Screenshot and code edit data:

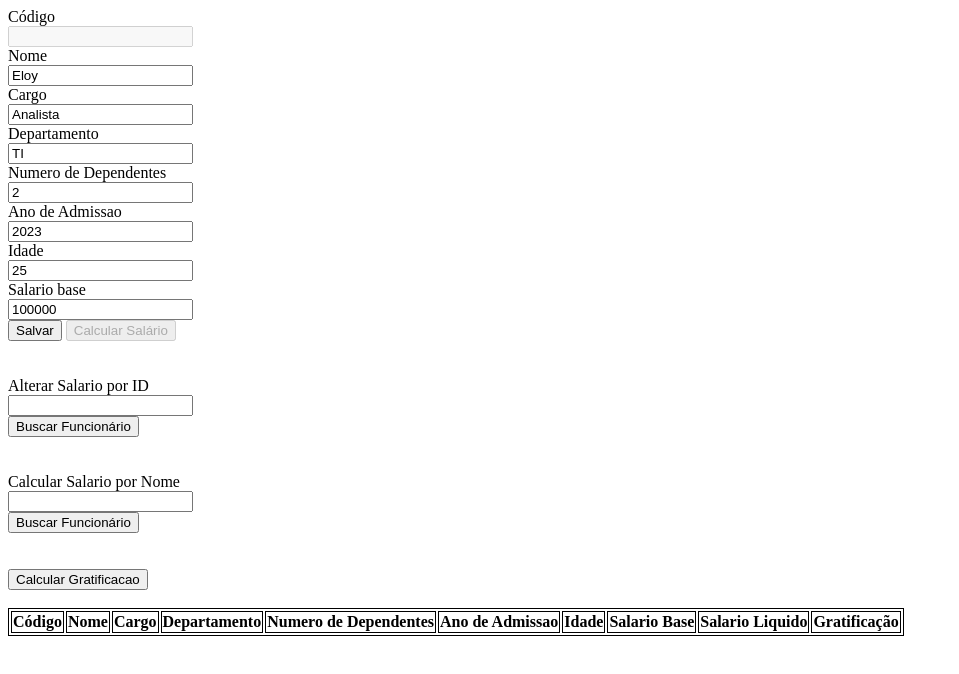
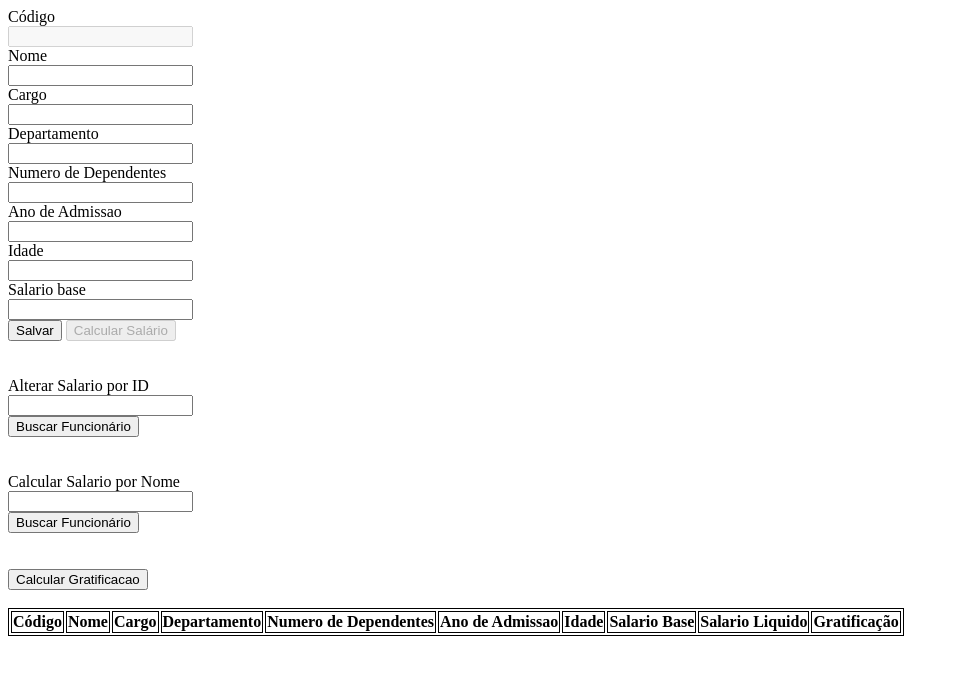
Before and after one commit to eloy-freitas/topicos_especiais_js, a plain HTML site: page lista_poo/exercicio_03/index.html in a window 1280 px wide. Shown: the whole page, without its empty margins (0-959 px from the left). Drawn offline with Linux system fonts and the light colour scheme.

Commit message:
feat: corrigindo crud

```diff
--- a/lista_poo/exercicio_03/index.html
+++ b/lista_poo/exercicio_03/index.html
@@ -13,19 +13,19 @@
         <label>Código</label><br>
         <input type="text" id="txtCodigo" name="Codigo" disabled="true"><br>
         <label>Nome</label><br>
-        <input type="text" id="txtNome" name="Nome" value="Eloy"><br>
+        <input type="text" id="txtNome" name="Nome" value=""><br>
         <label>Cargo</label><br>
-        <input type="text" id="txtCargo" name="Cargo" value="Analista"><br>
+        <input type="text" id="txtCargo" name="Cargo" value=""><br>
         <label>Departamento</label><br>
-        <input type="text" id="txtDepartamento" name="Departamento" value="TI"><br>
+        <input type="text" id="txtDepartamento" name="Departamento" value=""><br>
         <label>Numero de Dependentes</label><br>
-        <input type="text" id="txtNumeroDependentes" name="NumeroDependentes" value="2"><br>
+        <input type="text" id="txtNumeroDependentes" name="NumeroDependentes" value=""><br>
         <label>Ano de Admissao</label><br>
-        <input type="text" id="txtAnoAdmissao" name="AnoAdmissao" value="2023"><br>
+        <input type="text" id="txtAnoAdmissao" name="AnoAdmissao" value=""><br>
         <label>Idade</label><br>
-        <input type="text" id="txtIdade" name="Idade" value="25"><br>
+        <input type="text" id="txtIdade" name="Idade" value=""><br>
         <label>Salario base</label><br>
-        <input type="text" id="txtSalarioBase" name="SalarioBase" value="100000"><br>
+        <input type="text" id="txtSalarioBase" name="SalarioBase" value=""><br>
         <input type="button" id="btnCadastrar" value="Salvar" onclick="cadastrarFuncionario()">
         <input type="button" id="btnCalcularSalario" value="Calcular Salário" disabled="true" onclick="calcularSalario()">
     </form>
--- a/lista_poo/exercicio_03/script.js
+++ b/lista_poo/exercicio_03/script.js
@@ -4,8 +4,7 @@ document.funcionarios = [];
 document.cargos = {
     'Tecnico': 500,
     'Analista': 800,
-    'Projetista': 1100,
-    'Dona da firma': 20000
+    'Projetista': 1100
 };
 
 class Funcionario{
@@ -167,6 +166,7 @@ function calcularTodasGratificacaoes(){
     })
     limparTabela()
     desenharTabela()
+    document.getElementById('btnCalcularSalario').disabled = true
 }
 
 function lerCamposSalario(){
```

*About this exercise*. When the string "label" appears in a line of the records above, that line is to be copied.

*Expected output*.
         <label>Código</label><br>
         <label>Nome</label><br>
         <label>Cargo</label><br>
         <label>Departamento</label><br>
         <label>Numero de Dependentes</label><br>
         <label>Ano de Admissao</label><br>
         <label>Idade</label><br>
         <label>Salario base</label><br>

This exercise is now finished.